The problem. Tally the lines containing "python" in this data. Respond with the tally alone.

Structured diff data
════════════════════
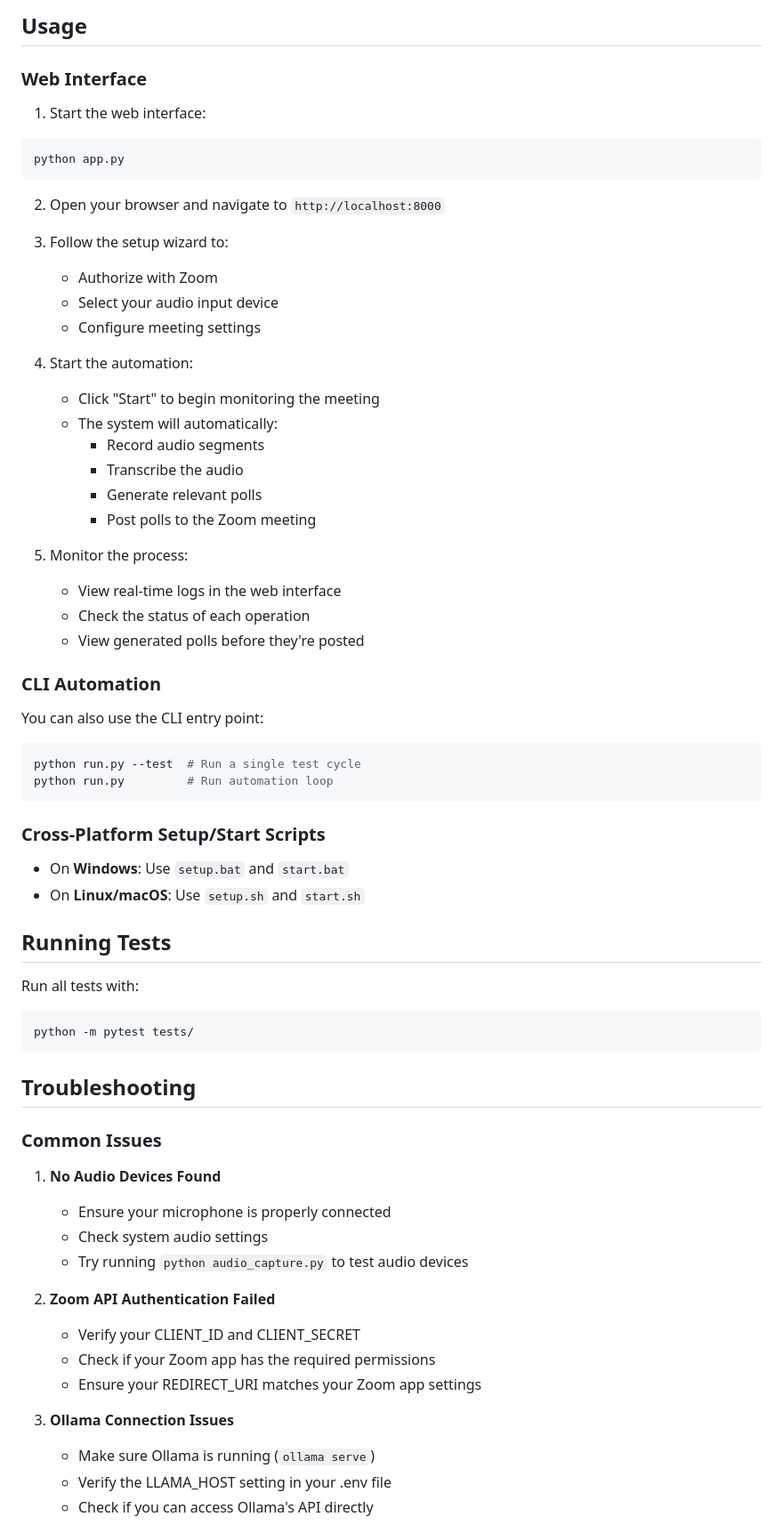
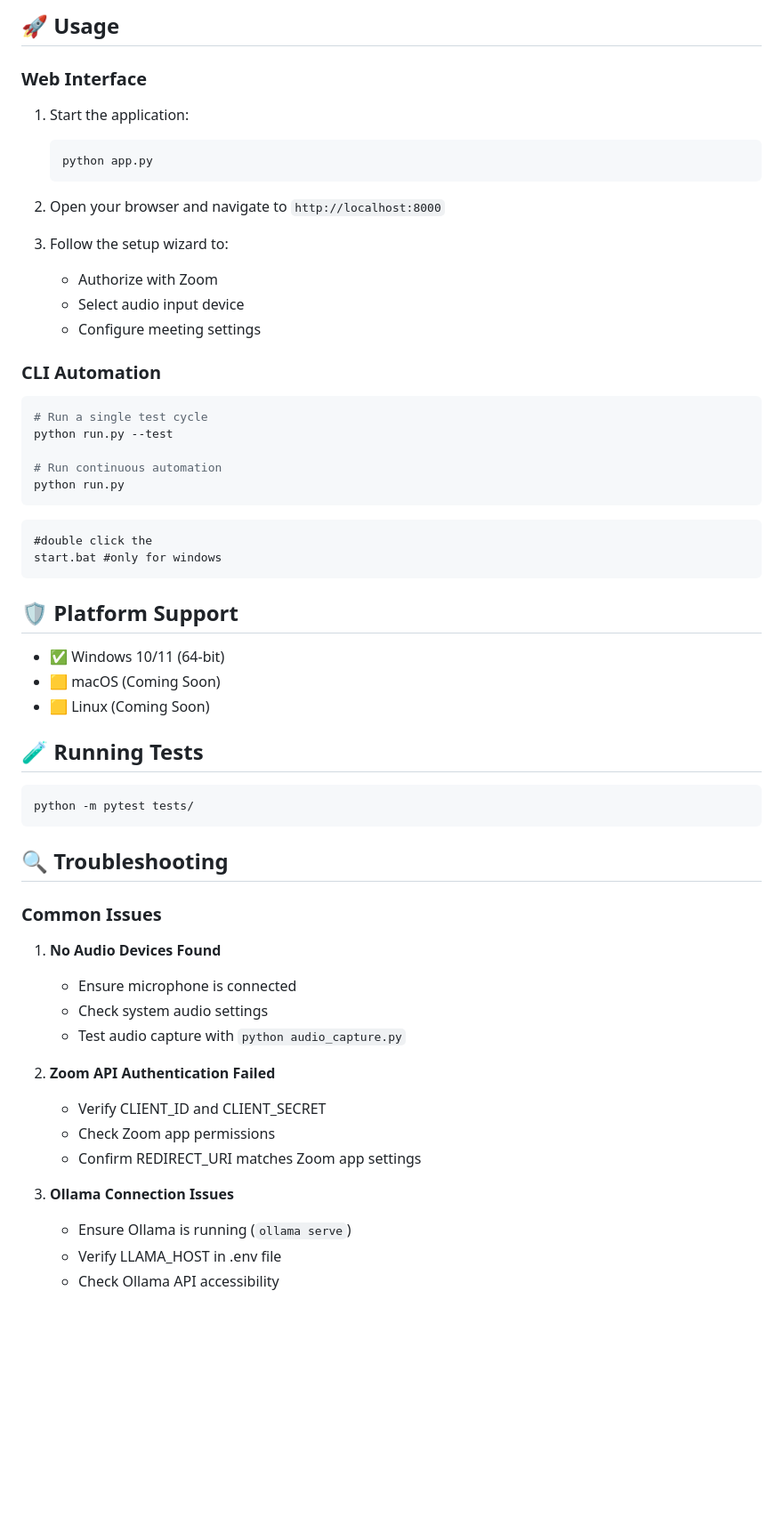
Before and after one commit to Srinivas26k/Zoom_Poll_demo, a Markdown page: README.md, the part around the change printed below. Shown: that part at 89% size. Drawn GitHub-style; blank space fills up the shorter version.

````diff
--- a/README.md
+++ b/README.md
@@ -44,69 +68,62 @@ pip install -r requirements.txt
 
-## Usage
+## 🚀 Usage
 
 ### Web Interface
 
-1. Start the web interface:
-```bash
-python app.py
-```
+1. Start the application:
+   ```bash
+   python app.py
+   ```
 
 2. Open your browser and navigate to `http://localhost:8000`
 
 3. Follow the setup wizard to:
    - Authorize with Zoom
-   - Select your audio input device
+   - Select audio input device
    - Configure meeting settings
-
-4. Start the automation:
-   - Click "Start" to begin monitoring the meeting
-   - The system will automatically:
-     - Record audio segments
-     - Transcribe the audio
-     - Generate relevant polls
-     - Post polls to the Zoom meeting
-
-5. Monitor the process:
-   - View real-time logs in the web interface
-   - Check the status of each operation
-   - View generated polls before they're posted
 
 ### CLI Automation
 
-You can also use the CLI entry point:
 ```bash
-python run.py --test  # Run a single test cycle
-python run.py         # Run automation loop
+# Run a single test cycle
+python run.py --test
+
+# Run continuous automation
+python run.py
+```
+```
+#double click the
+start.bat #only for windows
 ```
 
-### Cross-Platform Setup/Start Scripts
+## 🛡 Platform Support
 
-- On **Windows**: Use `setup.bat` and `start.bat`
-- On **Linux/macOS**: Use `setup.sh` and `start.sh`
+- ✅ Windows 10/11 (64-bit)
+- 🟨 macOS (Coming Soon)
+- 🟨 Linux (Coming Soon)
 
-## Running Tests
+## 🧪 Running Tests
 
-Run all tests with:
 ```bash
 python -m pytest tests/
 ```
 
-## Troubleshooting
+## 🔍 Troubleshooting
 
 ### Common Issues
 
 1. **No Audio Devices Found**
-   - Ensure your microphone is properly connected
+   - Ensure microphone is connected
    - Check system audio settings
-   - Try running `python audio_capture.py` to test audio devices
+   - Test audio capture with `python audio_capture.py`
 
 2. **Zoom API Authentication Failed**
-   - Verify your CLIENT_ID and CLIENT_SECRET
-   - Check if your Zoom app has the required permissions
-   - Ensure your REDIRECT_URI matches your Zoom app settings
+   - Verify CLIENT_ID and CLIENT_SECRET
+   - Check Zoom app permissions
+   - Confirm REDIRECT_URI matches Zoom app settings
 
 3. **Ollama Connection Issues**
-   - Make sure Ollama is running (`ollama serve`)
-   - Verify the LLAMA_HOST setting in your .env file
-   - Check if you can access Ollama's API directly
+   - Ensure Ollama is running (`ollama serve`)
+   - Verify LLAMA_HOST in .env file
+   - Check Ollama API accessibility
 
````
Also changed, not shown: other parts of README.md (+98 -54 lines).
════════════════════
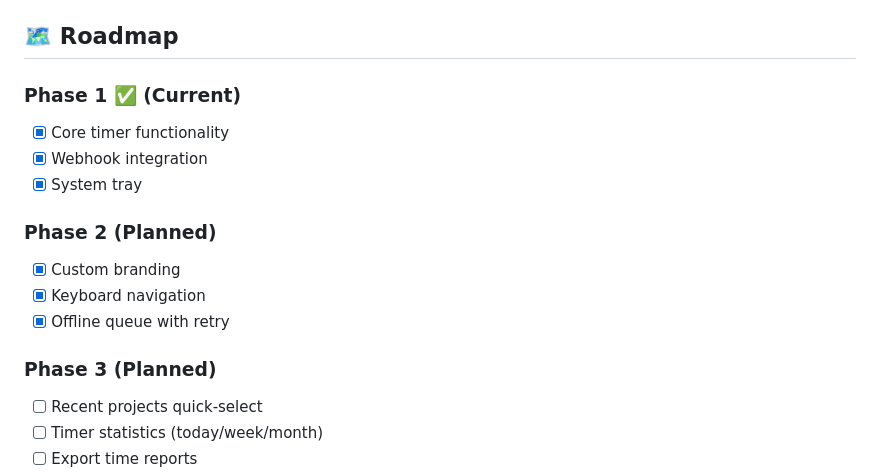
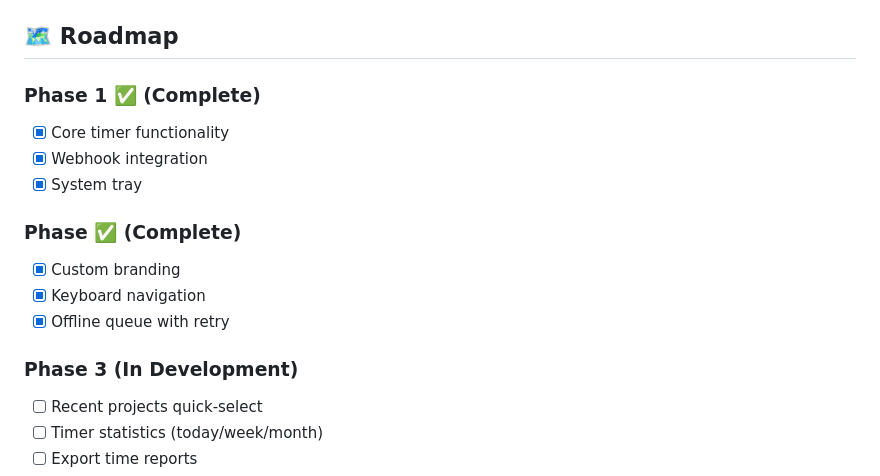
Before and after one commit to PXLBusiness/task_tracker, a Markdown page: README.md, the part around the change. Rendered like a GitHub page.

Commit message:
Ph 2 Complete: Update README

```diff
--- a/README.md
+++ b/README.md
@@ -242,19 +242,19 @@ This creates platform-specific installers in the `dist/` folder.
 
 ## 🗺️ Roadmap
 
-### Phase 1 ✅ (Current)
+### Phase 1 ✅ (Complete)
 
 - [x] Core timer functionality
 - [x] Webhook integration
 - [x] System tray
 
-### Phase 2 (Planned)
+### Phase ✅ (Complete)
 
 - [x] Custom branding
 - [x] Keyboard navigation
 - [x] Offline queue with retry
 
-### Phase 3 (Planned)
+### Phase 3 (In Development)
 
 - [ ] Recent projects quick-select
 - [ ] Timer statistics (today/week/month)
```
════════════════════
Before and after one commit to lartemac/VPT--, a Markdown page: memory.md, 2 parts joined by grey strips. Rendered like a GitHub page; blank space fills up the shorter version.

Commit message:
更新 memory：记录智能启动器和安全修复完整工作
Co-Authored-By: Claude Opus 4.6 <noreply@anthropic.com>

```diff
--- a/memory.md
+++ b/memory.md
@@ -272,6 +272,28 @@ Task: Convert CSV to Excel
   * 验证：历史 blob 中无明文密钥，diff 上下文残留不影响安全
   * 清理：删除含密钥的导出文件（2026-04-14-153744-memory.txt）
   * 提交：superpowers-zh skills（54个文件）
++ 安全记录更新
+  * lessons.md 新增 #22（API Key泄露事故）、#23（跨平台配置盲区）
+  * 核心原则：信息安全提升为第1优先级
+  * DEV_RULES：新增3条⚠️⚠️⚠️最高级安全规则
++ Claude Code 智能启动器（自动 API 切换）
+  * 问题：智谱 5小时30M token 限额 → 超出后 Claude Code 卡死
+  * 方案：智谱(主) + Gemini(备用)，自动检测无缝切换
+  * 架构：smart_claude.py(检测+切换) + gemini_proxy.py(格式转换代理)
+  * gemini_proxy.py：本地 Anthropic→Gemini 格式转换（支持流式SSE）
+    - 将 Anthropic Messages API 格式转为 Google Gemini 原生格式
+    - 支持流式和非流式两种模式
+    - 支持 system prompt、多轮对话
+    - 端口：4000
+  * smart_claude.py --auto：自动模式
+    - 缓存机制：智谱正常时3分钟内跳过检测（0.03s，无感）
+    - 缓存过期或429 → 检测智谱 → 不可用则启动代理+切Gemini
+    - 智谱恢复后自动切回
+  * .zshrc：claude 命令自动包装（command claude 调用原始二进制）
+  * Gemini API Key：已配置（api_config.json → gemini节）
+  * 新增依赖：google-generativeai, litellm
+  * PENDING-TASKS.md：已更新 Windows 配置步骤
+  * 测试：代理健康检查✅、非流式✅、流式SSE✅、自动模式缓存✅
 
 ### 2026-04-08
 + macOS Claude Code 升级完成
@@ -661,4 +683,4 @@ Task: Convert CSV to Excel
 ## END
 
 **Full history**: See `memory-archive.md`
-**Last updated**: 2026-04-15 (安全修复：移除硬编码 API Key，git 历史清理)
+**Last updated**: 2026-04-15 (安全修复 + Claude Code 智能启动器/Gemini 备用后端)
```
════════════════════
Result of the task. 9